### WHAT IS REQUIRED:
All records given below must be printed word for word.

### SUPPLIED INFORMATION:
--------------------------------

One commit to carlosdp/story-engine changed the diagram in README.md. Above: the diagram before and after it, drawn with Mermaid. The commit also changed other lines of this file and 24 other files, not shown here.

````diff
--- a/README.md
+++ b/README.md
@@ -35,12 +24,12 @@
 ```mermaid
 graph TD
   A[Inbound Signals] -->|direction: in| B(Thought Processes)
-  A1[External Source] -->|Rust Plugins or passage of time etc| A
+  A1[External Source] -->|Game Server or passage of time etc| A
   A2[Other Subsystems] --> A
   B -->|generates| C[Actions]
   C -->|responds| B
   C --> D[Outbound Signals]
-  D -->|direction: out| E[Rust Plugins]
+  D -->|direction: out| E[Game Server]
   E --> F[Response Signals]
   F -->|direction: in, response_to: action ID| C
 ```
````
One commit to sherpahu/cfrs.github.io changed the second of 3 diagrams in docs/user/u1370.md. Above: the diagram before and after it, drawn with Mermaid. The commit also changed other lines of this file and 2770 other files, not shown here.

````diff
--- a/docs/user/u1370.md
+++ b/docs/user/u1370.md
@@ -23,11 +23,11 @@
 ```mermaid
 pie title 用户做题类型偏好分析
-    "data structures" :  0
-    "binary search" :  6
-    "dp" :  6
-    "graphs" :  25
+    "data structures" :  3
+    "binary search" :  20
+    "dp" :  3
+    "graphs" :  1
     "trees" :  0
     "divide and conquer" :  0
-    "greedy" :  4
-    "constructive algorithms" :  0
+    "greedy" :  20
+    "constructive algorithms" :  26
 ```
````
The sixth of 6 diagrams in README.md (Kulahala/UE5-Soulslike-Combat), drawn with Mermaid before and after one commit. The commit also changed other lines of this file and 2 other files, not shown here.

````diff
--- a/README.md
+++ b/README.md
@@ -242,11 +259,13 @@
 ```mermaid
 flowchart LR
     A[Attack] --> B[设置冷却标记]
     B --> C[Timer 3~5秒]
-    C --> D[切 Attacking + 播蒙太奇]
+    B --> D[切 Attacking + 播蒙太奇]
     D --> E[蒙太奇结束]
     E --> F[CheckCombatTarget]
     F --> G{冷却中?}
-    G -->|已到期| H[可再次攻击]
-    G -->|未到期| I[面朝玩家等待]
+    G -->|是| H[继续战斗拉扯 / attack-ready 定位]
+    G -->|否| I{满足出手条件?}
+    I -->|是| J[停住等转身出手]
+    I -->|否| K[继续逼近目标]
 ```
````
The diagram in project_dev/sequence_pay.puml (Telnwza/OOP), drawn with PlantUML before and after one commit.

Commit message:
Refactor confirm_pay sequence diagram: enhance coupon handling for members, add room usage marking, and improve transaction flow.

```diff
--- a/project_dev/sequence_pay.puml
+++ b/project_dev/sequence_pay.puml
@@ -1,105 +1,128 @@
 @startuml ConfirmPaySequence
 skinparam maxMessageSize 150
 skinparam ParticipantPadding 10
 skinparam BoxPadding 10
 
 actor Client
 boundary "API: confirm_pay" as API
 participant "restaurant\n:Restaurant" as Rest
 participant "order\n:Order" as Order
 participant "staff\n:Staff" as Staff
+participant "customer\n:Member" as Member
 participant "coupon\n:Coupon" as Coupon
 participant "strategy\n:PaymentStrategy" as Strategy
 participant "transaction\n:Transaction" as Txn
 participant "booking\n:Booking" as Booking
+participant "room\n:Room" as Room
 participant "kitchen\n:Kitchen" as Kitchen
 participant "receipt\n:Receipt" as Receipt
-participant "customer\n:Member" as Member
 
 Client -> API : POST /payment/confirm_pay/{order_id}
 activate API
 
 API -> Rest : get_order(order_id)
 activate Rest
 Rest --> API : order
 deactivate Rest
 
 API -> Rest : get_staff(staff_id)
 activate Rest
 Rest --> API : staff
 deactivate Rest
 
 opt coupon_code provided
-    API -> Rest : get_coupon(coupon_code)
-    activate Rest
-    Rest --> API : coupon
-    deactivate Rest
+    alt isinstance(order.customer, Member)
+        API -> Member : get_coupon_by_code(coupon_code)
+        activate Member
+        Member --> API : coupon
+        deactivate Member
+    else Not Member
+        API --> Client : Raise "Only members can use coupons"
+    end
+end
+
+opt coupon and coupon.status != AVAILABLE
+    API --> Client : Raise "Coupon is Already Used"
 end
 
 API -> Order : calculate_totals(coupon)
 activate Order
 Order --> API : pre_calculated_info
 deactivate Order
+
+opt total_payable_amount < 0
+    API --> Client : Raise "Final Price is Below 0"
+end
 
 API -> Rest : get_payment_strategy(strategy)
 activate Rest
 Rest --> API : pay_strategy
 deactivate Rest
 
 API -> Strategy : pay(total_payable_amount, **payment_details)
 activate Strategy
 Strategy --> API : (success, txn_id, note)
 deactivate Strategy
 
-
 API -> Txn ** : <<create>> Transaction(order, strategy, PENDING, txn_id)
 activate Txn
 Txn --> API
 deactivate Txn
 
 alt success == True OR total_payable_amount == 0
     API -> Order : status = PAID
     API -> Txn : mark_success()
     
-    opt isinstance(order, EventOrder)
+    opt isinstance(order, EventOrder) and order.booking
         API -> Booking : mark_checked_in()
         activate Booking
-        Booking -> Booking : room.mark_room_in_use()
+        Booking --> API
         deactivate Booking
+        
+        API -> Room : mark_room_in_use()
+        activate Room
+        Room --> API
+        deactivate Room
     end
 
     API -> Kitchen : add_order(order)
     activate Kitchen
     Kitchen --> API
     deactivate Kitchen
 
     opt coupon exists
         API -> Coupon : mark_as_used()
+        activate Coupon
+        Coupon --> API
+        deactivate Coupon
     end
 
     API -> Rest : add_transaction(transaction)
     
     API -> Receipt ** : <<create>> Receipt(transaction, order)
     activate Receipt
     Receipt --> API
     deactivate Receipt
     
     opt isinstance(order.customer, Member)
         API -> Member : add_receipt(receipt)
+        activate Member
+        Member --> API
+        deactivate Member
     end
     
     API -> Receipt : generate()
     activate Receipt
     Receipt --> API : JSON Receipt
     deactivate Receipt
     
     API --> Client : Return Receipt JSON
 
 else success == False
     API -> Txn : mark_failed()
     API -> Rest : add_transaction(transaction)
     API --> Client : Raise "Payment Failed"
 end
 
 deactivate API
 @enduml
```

--------------------------------

### EXERCISE RESULT:
One commit to carlosdp/story-engine changed the diagram in README.md. Above: the diagram before and after it, drawn with Mermaid. The commit also changed other lines of this file and 24 other files, not shown here.

````diff
--- a/README.md
+++ b/README.md
@@ -35,12 +24,12 @@
 ```mermaid
 graph TD
   A[Inbound Signals] -->|direction: in| B(Thought Processes)
-  A1[External Source] -->|Rust Plugins or passage of time etc| A
+  A1[External Source] -->|Game Server or passage of time etc| A
   A2[Other Subsystems] --> A
   B -->|generates| C[Actions]
   C -->|responds| B
   C --> D[Outbound Signals]
-  D -->|direction: out| E[Rust Plugins]
+  D -->|direction: out| E[Game Server]
   E --> F[Response Signals]
   F -->|direction: in, response_to: action ID| C
 ```
````
One commit to sherpahu/cfrs.github.io changed the second of 3 diagrams in docs/user/u1370.md. Above: the diagram before and after it, drawn with Mermaid. The commit also changed other lines of this file and 2770 other files, not shown here.

````diff
--- a/docs/user/u1370.md
+++ b/docs/user/u1370.md
@@ -23,11 +23,11 @@
 ```mermaid
 pie title 用户做题类型偏好分析
-    "data structures" :  0
-    "binary search" :  6
-    "dp" :  6
-    "graphs" :  25
+    "data structures" :  3
+    "binary search" :  20
+    "dp" :  3
+    "graphs" :  1
     "trees" :  0
     "divide and conquer" :  0
-    "greedy" :  4
-    "constructive algorithms" :  0
+    "greedy" :  20
+    "constructive algorithms" :  26
 ```
````
The sixth of 6 diagrams in README.md (Kulahala/UE5-Soulslike-Combat), drawn with Mermaid before and after one commit. The commit also changed other lines of this file and 2 other files, not shown here.

````diff
--- a/README.md
+++ b/README.md
@@ -242,11 +259,13 @@
 ```mermaid
 flowchart LR
     A[Attack] --> B[设置冷却标记]
     B --> C[Timer 3~5秒]
-    C --> D[切 Attacking + 播蒙太奇]
+    B --> D[切 Attacking + 播蒙太奇]
     D --> E[蒙太奇结束]
     E --> F[CheckCombatTarget]
     F --> G{冷却中?}
-    G -->|已到期| H[可再次攻击]
-    G -->|未到期| I[面朝玩家等待]
+    G -->|是| H[继续战斗拉扯 / attack-ready 定位]
+    G -->|否| I{满足出手条件?}
+    I -->|是| J[停住等转身出手]
+    I -->|否| K[继续逼近目标]
 ```
````
The diagram in project_dev/sequence_pay.puml (Telnwza/OOP), drawn with PlantUML before and after one commit.

Commit message:
Refactor confirm_pay sequence diagram: enhance coupon handling for members, add room usage marking, and improve transaction flow.

```diff
--- a/project_dev/sequence_pay.puml
+++ b/project_dev/sequence_pay.puml
@@ -1,105 +1,128 @@
 @startuml ConfirmPaySequence
 skinparam maxMessageSize 150
 skinparam ParticipantPadding 10
 skinparam BoxPadding 10
 
 actor Client
 boundary "API: confirm_pay" as API
 participant "restaurant\n:Restaurant" as Rest
 participant "order\n:Order" as Order
 participant "staff\n:Staff" as Staff
+participant "customer\n:Member" as Member
 participant "coupon\n:Coupon" as Coupon
 participant "strategy\n:PaymentStrategy" as Strategy
 participant "transaction\n:Transaction" as Txn
 participant "booking\n:Booking" as Booking
+participant "room\n:Room" as Room
 participant "kitchen\n:Kitchen" as Kitchen
 participant "receipt\n:Receipt" as Receipt
-participant "customer\n:Member" as Member
 
 Client -> API : POST /payment/confirm_pay/{order_id}
 activate API
 
 API -> Rest : get_order(order_id)
 activate Rest
 Rest --> API : order
 deactivate Rest
 
 API -> Rest : get_staff(staff_id)
 activate Rest
 Rest --> API : staff
 deactivate Rest
 
 opt coupon_code provided
-    API -> Rest : get_coupon(coupon_code)
-    activate Rest
-    Rest --> API : coupon
-    deactivate Rest
+    alt isinstance(order.customer, Member)
+        API -> Member : get_coupon_by_code(coupon_code)
+        activate Member
+        Member --> API : coupon
+        deactivate Member
+    else Not Member
+        API --> Client : Raise "Only members can use coupons"
+    end
+end
+
+opt coupon and coupon.status != AVAILABLE
+    API --> Client : Raise "Coupon is Already Used"
 end
 
 API -> Order : calculate_totals(coupon)
 activate Order
 Order --> API : pre_calculated_info
 deactivate Order
+
+opt total_payable_amount < 0
+    API --> Client : Raise "Final Price is Below 0"
+end
 
 API -> Rest : get_payment_strategy(strategy)
 activate Rest
 Rest --> API : pay_strategy
 deactivate Rest
 
 API -> Strategy : pay(total_payable_amount, **payment_details)
 activate Strategy
 Strategy --> API : (success, txn_id, note)
 deactivate Strategy
 
-
 API -> Txn ** : <<create>> Transaction(order, strategy, PENDING, txn_id)
 activate Txn
 Txn --> API
 deactivate Txn
 
 alt success == True OR total_payable_amount == 0
     API -> Order : status = PAID
     API -> Txn : mark_success()
     
-    opt isinstance(order, EventOrder)
+    opt isinstance(order, EventOrder) and order.booking
         API -> Booking : mark_checked_in()
         activate Booking
-        Booking -> Booking : room.mark_room_in_use()
+        Booking --> API
         deactivate Booking
+        
+        API -> Room : mark_room_in_use()
+        activate Room
+        Room --> API
+        deactivate Room
     end
 
     API -> Kitchen : add_order(order)
     activate Kitchen
     Kitchen --> API
     deactivate Kitchen
 
     opt coupon exists
         API -> Coupon : mark_as_used()
+        activate Coupon
+        Coupon --> API
+        deactivate Coupon
     end
 
     API -> Rest : add_transaction(transaction)
     
     API -> Receipt ** : <<create>> Receipt(transaction, order)
     activate Receipt
     Receipt --> API
     deactivate Receipt
     
     opt isinstance(order.customer, Member)
         API -> Member : add_receipt(receipt)
+        activate Member
+        Member --> API
+        deactivate Member
     end
     
     API -> Receipt : generate()
     activate Receipt
     Receipt --> API : JSON Receipt
     deactivate Receipt
     
     API --> Client : Return Receipt JSON
 
 else success == False
     API -> Txn : mark_failed()
     API -> Rest : add_transaction(transaction)
     API --> Client : Raise "Payment Failed"
 end
 
 deactivate API
 @enduml
```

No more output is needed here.